YOUR INSTRUCTIONS: Copy every line in the listing that contains "WHERE".
——
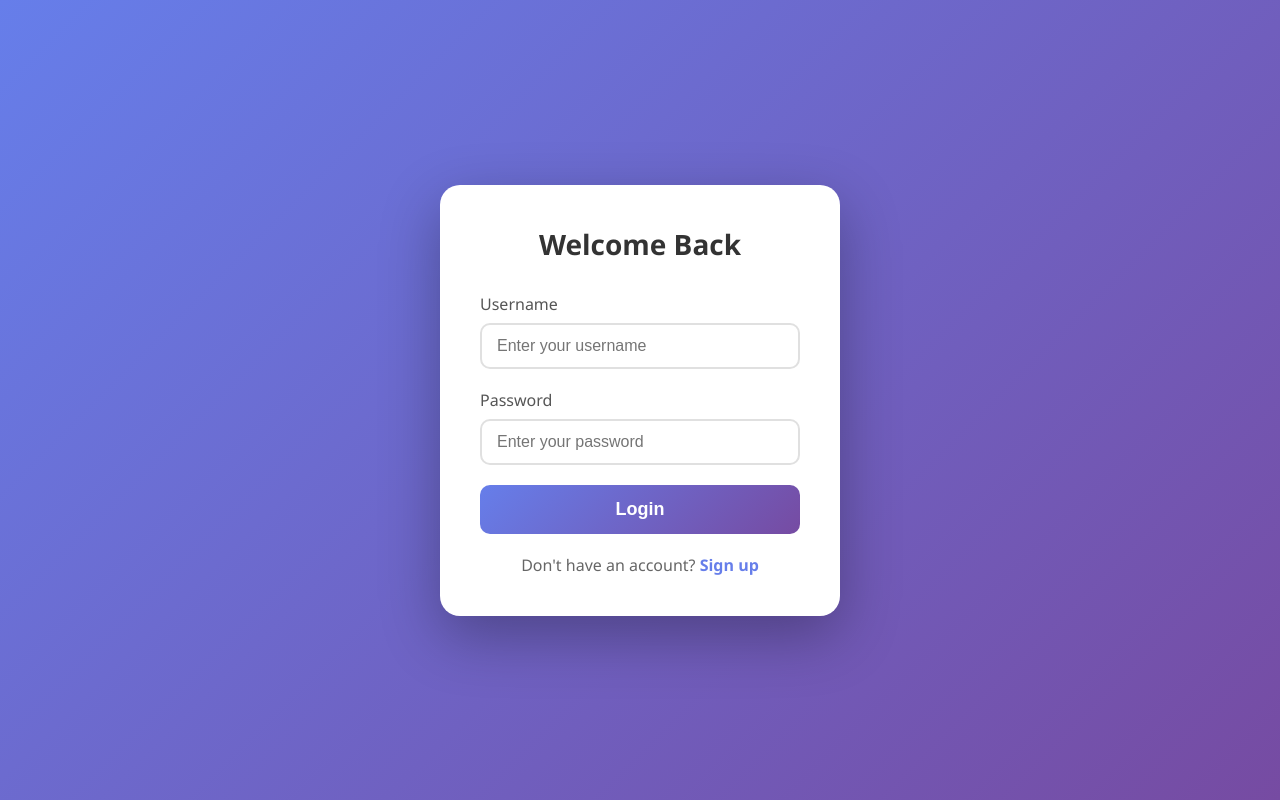
After one commit to N0teveryth1ng/Apex_Ledger, a FastAPI app: template templates/login.html in a window 1280 px wide. The commit adds this page. Run offline with FastAPI, Linux system fonts and the light colour scheme; the template is opened without the code that fills it, so the values that code supplies are empty; some libraries are stand-ins or nearby versions.

Commit message:
added login

```diff
--- a/app/main.py
+++ b/app/main.py
@@ -14,6 +14,10 @@ import redis
 
 app = FastAPI()
 templates = Jinja2Templates(directory="templates")
+
+# Include login routes
+from .login import router as login_router
+app.include_router(login_router)
 
 
 
@@ -73,9 +77,31 @@ def home(request: Request):
 
 
 
+# JWT verification helper
+from jose import jwt, JWTError
+
+SECRET_KEY = "CHANGE_ME_IN_PRODUCTION"
+ALGORITHM = "HS256"
+
+def get_current_user(request: Request):
+    token = request.cookies.get("access_token")
+    if not token:
+        return None
+    try:
+        payload = jwt.decode(token, SECRET_KEY, algorithms=[ALGORITHM])
+        return payload.get("sub")
+    except JWTError:
+        return None
+
+
+
 # send money (user.html) page
 @app.get("/wallet", response_class=HTMLResponse)
-def wallet_page(request: Request, username: str = "Wrick"):
+def wallet_page(request: Request):
+    # Get username from JWT cookie, NOT from URL!
+    username = get_current_user(request)
+    if not username:
+        return RedirectResponse(url="/login", status_code=303)
 
     # Try Redis cache first
     cached_bal = r.get(f"balance:{username}")
@@ -91,7 +117,7 @@ def wallet_page(request: Request, username: str = "Wrick"):
             result = cur.fetchone()
 
             if not result:
-                return {"error": f"User '{username}' not found in database"}
+                return HTMLResponse(f"<h1>Error: User '{username}' not found in database</h1><a href='/signup'>Sign up here</a>")
             balance = result[0]
 
         # Save to Redis cache for 60 seconds
@@ -108,65 +134,74 @@ def wallet_page(request: Request, username: str = "Wrick"):
 
 # money transfer logic
 @app.post("/transfer", response_class=HTMLResponse)
-def send_money(request: Request, sender_username: str = Form(...), receiver_username: str = Form(...), amount: float = Form(...)):
+def send_money(request: Request, receiver_username: str = Form(...), amount: float = Form(...)):
+    # Get sender from JWT (secure), NOT from form (prevent spoofing)
+    sender_username = get_current_user(request)
+    if not sender_username:
+        return RedirectResponse(url="/login", status_code=303)
+
     print(f"DEBUG: Transfer {amount} from '{sender_username}' to '{receiver_username}'")
 
     with get_db_connection() as conn:
         cur = conn.cursor()
 
-        cur.execute("SELECT balance FROM user_details WHERE username = %s", (sender_username,))
-        result = cur.fetchone()
-        print(f"DEBUG: Sender balance = {result}")
-        if not result:
-            return {"error": f"Sender '{sender_username}' not found"}
-        current_bal = result[0]
+        try:
+            # Validate sender
+            cur.execute("SELECT balance FROM user_details WHERE username = %s", (sender_username,))
+            result = cur.fetchone()
+            print(f"DEBUG: Sender balance = {result}")
+            if not result:
+                return {"error": f"Sender '{sender_username}' not found"}
+            current_bal = result[0]
 
-        # if current bal < amt we're sending then it will not transfer
-        if amount > current_bal:
-            return {"error": f"Limit exceeded. Balance: {current_bal}, Amount: {amount}"}
+            if amount > current_bal:
+                return {"error": f"Limit exceeded. Balance: {current_bal}, Amount: {amount}"}
 
-        # minimum balance prevention ($10)
-        if amount < 10:
-            return HTMLResponse(f"""
-                <script>alert("Amount must be at least or more than ₹10"); window.location="/wallet?username={sender_username}";</script>
-            """)
+            if amount < 10:
+                return HTMLResponse(f"""
+                    <script>alert("Amount must be at least or more than ₹10"); window.location="/wallet?username={sender_username}";</script>
+                """)
 
+            # Platform fee
+            platform_fee = amount * 0.015
+            total_deduction = amount + platform_fee
 
+            if total_deduction > current_bal:
+                return {"error": f"insufficient balance. Need ₹{total_deduction} (Amount: ₹{amount} + Fee: ₹{platform_fee})"}
 
+            cur.execute("""
+                INSERT INTO platform_fee (sender_username, receiver_username, fee_amount, original_amount)
+                VALUES (%s, %s, %s, %s)
+            """, (sender_username, receiver_username, platform_fee, amount))
 
-        # platform fee charges
-        platform_fee = amount * 0.015
-        total_deduction = amount + platform_fee
+            print(f"DEBUG: Platform fee recorded")
 
-        if total_deduction > current_bal:
-            return {"error": f"insufficient balance. Need ₹{total_deduction} (Amount: ₹{amount} + Fee: ₹{platform_fee})"}
+            # Check receiver
+            cur.execute("SELECT 1 FROM user_details WHERE username = %s", (receiver_username,))
+            if not cur.fetchone():
+                return {"error": f"Receiver '{receiver_username}' not found"}
 
-        cur.execute("""
-            INSERT INTO platform_fee (sender_username, receiver_username, fee_amount, original_amount)
-            VALUES (%s, %s, %s, %s)
-        """, (sender_username, receiver_username, platform_fee, amount))
+            # Update balances
+            cur.execute("UPDATE user_details SET balance = balance - %s WHERE username = %s", (amount, sender_username))
+            cur.execute("UPDATE user_details SET balance = balance + %s WHERE username = %s", (amount, receiver_username))
 
-        print(f"DEBUG: Platform fee Transfer committed")
+            # Record transaction
+            cur.execute("""
+                INSERT INTO transactions (sender_username, receiver_username, amount)
+                VALUES (%s, %s, %s)
+            """, (sender_username, receiver_username, amount))
 
+            conn.commit()
+            print(f"DEBUG: Transfer committed")
 
+            # Clear Redis cache
+            r.delete(f"balance:{sender_username}")
+            r.delete(f"balance:{receiver_username}")
 
-        # Check receiver exists
-        cur.execute("SELECT 1 FROM user_details WHERE username = %s", (receiver_username,))
-        if not cur.fetchone():
-            return {"error": f"Receiver '{receiver_username}' not found"}
-
-        # Update balances
-        cur.execute("UPDATE user_details SET balance = balance - %s WHERE username = %s", (amount, sender_username))
-        cur.execute("UPDATE user_details SET balance = balance + %s WHERE username = %s", (amount, receiver_username))
-
-        # records in the transactions
-        cur.execute("""
-            INSERT INTO transactions (sender_username, receiver_username, amount)
-            VALUES (%s, %s, %s)
-        """, (sender_username, receiver_username, amount))
-
-        conn.commit()
-        print(f"DEBUG: Transfer committed")
+        except Exception as e:
+            conn.rollback()
+            print(f"DEBUG: Transfer failed, rolled back: {e}")
+            return {"error": f"Transfer failed: {str(e)}"}
 
     return RedirectResponse(url=f"/wallet?username={sender_username}", status_code=303)
 
--- /dev/null
+++ b/templates/login.html
@@ -0,0 +1,130 @@
+<!DOCTYPE html>
+<html lang="en">
+<head>
+    <meta charset="UTF-8">
+    <meta name="viewport" content="width=device-width, initial-scale=1.0">
+    <title>Login - Apex Ledger</title>
+    <style>
+        * {
+            margin: 0;
+            padding: 0;
+            box-sizing: border-box;
+        }
+
+        body {
+            font-family: 'Segoe UI', Tahoma, Geneva, Verdana, sans-serif;
+            background: linear-gradient(135deg, #667eea 0%, #764ba2 100%);
+            min-height: 100vh;
+            display: flex;
+            justify-content: center;
+            align-items: center;
+        }
+
+        .login-container {
+            background: white;
+            padding: 40px;
+            border-radius: 20px;
+            box-shadow: 0 20px 60px rgba(0,0,0,0.3);
+            width: 100%;
+            max-width: 400px;
+        }
+
+        h2 {
+            text-align: center;
+            color: #333;
+            margin-bottom: 30px;
+            font-size: 28px;
+        }
+
+        .error {
+            background: #ffebee;
+            color: #c62828;
+            padding: 12px;
+            border-radius: 8px;
+            margin-bottom: 20px;
+            text-align: center;
+        }
+
+        .form-group {
+            margin-bottom: 20px;
+        }
+
+        label {
+            display: block;
+            margin-bottom: 8px;
+            color: #555;
+            font-weight: 500;
+        }
+
+        input {
+            width: 100%;
+            padding: 12px 15px;
+            border: 2px solid #e0e0e0;
+            border-radius: 10px;
+            font-size: 16px;
+            transition: border-color 0.3s;
+        }
+
+        input:focus {
+            outline: none;
+            border-color: #667eea;
+        }
+
+        button {
+            width: 100%;
+            padding: 14px;
+            background: linear-gradient(135deg, #667eea 0%, #764ba2 100%);
+            color: white;
+            border: none;
+            border-radius: 10px;
+            font-size: 18px;
+            font-weight: 600;
+            cursor: pointer;
+            transition: transform 0.2s, box-shadow 0.2s;
+        }
+
+        button:hover {
+            transform: translateY(-2px);
+            box-shadow: 0 10px 20px rgba(102, 126, 234, 0.3);
+        }
+
+        .signup-link {
+            text-align: center;
+            margin-top: 20px;
+            color: #666;
+        }
+
+        .signup-link a {
+            color: #667eea;
+            text-decoration: none;
+            font-weight: 600;
+        }
+
+        .signup-link a:hover {
+            text-decoration: underline;
+        }
+    </style>
+</head>
+<body>
+    <div class="login-container">
+        <h2>Welcome Back</h2>
+        {% if error %}
+        <div class="error">{{ error }}</div>
+        {% endif %}
+        <form action="/auth/login" method="post">
+            <div class="form-group">
+                <label for="username">Username</label>
+                <input type="text" id="username" name="username" placeholder="Enter your username" required>
+            </div>
+            <div class="form-group">
+                <label for="password">Password</label>
+                <input type="password" id="password" name="password" placeholder="Enter your password" required>
+            </div>
+            <button type="submit">Login</button>
+        </form>
+        <div class="signup-link">
+            Don't have an account? <a href="/signup">Sign up</a>
+        </div>
+    </div>
+</body>
+</html>
--- a/templates/user.html
+++ b/templates/user.html
@@ -31,8 +31,6 @@
             <p style="font-size: 0.9em; color: #666;">Transfer funds instantly to another user.</p>
 
             <form action="/transfer" method="post">
-                <input type="hidden" name="sender_username" value="{{ username }}">
-
                 <label for="receiver">Receiver Username:</label>
                 <input type="text" id="receiver" name="receiver_username" placeholder="e.g. simon_dev" required>
 
```
Also changed, not shown: app/login.py (added, +138 -0 lines), templates/signup.html (added, +130 -0 lines).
——
COMPLETED EXERCISE:
-        cur.execute("SELECT balance FROM user_details WHERE username = %s", (sender_username,))
+            cur.execute("SELECT balance FROM user_details WHERE username = %s", (sender_username,))
+            cur.execute("SELECT 1 FROM user_details WHERE username = %s", (receiver_username,))
+            cur.execute("UPDATE user_details SET balance = balance - %s WHERE username = %s", (amount, sender_username))
+            cur.execute("UPDATE user_details SET balance = balance + %s WHERE username = %s", (amount, receiver_username))
-        cur.execute("SELECT 1 FROM user_details WHERE username = %s", (receiver_username,))
-        cur.execute("UPDATE user_details SET balance = balance - %s WHERE username = %s", (amount, sender_username))
-        cur.execute("UPDATE user_details SET balance = balance + %s WHERE username = %s", (amount, receiver_username))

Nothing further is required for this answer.